All of the data must be returned word for word.

**Supplied information**.
:::
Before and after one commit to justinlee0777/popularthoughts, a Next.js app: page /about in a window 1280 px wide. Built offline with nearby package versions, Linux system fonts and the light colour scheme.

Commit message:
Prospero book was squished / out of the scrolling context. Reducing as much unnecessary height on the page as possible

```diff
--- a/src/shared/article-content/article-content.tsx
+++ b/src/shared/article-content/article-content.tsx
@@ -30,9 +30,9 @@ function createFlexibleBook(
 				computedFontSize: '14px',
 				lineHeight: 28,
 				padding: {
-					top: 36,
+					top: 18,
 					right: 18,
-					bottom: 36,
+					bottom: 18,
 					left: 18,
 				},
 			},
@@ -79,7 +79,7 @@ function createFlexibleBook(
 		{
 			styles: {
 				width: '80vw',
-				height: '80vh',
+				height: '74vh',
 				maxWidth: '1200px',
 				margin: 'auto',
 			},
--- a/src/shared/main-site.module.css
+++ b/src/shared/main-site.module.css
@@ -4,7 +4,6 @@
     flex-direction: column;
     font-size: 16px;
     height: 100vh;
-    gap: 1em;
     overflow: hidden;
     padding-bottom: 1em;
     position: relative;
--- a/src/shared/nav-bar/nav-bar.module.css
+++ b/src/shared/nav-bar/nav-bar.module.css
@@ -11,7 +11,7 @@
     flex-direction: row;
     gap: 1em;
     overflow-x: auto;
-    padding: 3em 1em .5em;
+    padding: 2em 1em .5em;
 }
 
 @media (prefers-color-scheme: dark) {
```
:::
**Output**.
Before and after one commit to justinlee0777/popularthoughts, a Next.js app: page /about in a window 1280 px wide. Built offline with nearby package versions, Linux system fonts and the light colour scheme.

Commit message:
Prospero book was squished / out of the scrolling context. Reducing as much unnecessary height on the page as possible

```diff
--- a/src/shared/article-content/article-content.tsx
+++ b/src/shared/article-content/article-content.tsx
@@ -30,9 +30,9 @@ function createFlexibleBook(
 				computedFontSize: '14px',
 				lineHeight: 28,
 				padding: {
-					top: 36,
+					top: 18,
 					right: 18,
-					bottom: 36,
+					bottom: 18,
 					left: 18,
 				},
 			},
@@ -79,7 +79,7 @@ function createFlexibleBook(
 		{
 			styles: {
 				width: '80vw',
-				height: '80vh',
+				height: '74vh',
 				maxWidth: '1200px',
 				margin: 'auto',
 			},
--- a/src/shared/main-site.module.css
+++ b/src/shared/main-site.module.css
@@ -4,7 +4,6 @@
     flex-direction: column;
     font-size: 16px;
     height: 100vh;
-    gap: 1em;
     overflow: hidden;
     padding-bottom: 1em;
     position: relative;
--- a/src/shared/nav-bar/nav-bar.module.css
+++ b/src/shared/nav-bar/nav-bar.module.css
@@ -11,7 +11,7 @@
     flex-direction: row;
     gap: 1em;
     overflow-x: auto;
-    padding: 3em 1em .5em;
+    padding: 2em 1em .5em;
 }
 
 @media (prefers-color-scheme: dark) {
```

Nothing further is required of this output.